Task item:
Please show every line in the entries below that includes the word "Spectral".

Given information:
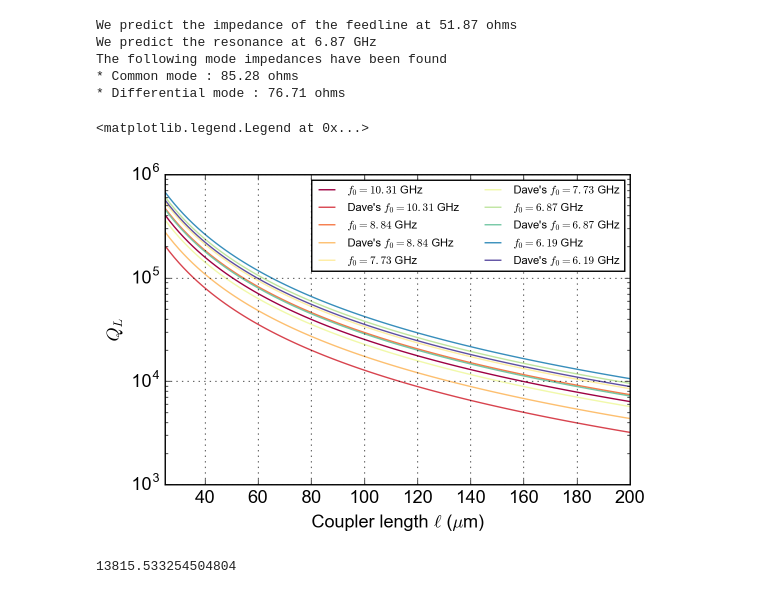
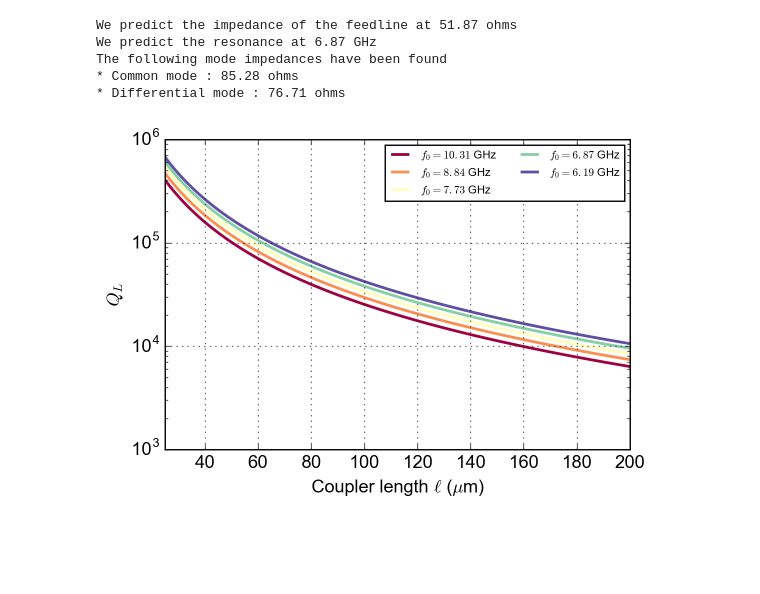
Before and after one commit to gkoolstra/ipython-notebooks, a Jupyter notebook: 20170203 - Coupling capacitor values.ipynb, the cells around one changed output. Drawn from its saved outputs; the diff is of its cells as text; code cells hidden in the pictures; blank space fills up the shorter version.

```diff
--- a/20170203 - Coupling capacitor values.ipynb
+++ b/20170203 - Coupling capacitor values.ipynb
@@ -65,40 +65,34 @@ The following mode impedances have been found
 # %%
 fig = plt.figure()
 common.configure_axes(13)
-color.cycle_cmap(2*5, cmap=plt.cm.Spectral)
+color.cycle_cmap(5, cmap=plt.cm.Spectral)
 
 for l in [3000E-6, 3500E-6, 4000E-6, 4500E-6, 5000E-6]:
     f0_predict = get_f0_from_l(l)
     w0 = 2 * np.pi * f0_predict
     C = C_eff
     RL = 50.
     coupler_length = np.linspace(25E-6, 200E-6, 101)
     Ck = Ck_l * coupler_length
     Rstar = ( 1 + w0**2 * Ck**2 * RL**2 ) / (w0**2 * Ck**2 * RL)
     QL = w0 * C * Rstar / 2.
 
     qin = w0*RL*Ck
-    QL_dave = np.pi/2. * 1/(2*qin**2)
+    #QL_dave = np.pi/2. * 1/(2*qin**2)
 
-    plt.plot(coupler_length * 1E6, QL, label=r"$f_0 = %.2f$ GHz"%(get_f0_from_l(l)/1E9))
-    plt.plot(coupler_length * 1E6, QL_dave, label=r"Dave's $f_0 = %.2f$ GHz"%(get_f0_from_l(l)/1E9))
+    plt.plot(coupler_length * 1E6, QL, lw=2.0, label=r"$f_0 = %.2f$ GHz"%(get_f0_from_l(l)/1E9))
+    #plt.plot(coupler_length * 1E6, QL_dave, label=r"Dave's $f_0 = %.2f$ GHz"%(get_f0_from_l(l)/1E9))
     plt.xlabel("Coupler length $\ell$ ($\mu$m)")
     plt.ylabel("$Q_L$")
     plt.yscale('log')
     plt.grid()
 
     #print(QL_dave/QL)
     #plt.ylim(1E3, 2E5)
 
 plt.xlim(np.min(coupler_length*1E6), np.max(coupler_length*1E6))
 plt.legend(loc=0, ncol=2, prop={"size": 8})
 
-#common.save_figure(fig, save_path="/Users/gkoolstra/Documents/Code/iPythonNotebooks/Figures")
+common.save_figure(fig, save_path="/Users/gkoolstra/Documents/Code/iPythonNotebooks/Figures")
 # %% [output]
-<matplotlib.legend.Legend at 0x...>
-[figure, old version]
+[figure, new version]
-# %%
-qin = 2*np.pi*6E9*50*4E-15
-Qc = np.pi/4. * 1/(qin**2)
-# %% [output]
-13815.533254504804
```
Also changed, not shown: 3 other files.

Answer section:
-color.cycle_cmap(2*5, cmap=plt.cm.Spectral)
+color.cycle_cmap(5, cmap=plt.cm.Spectral)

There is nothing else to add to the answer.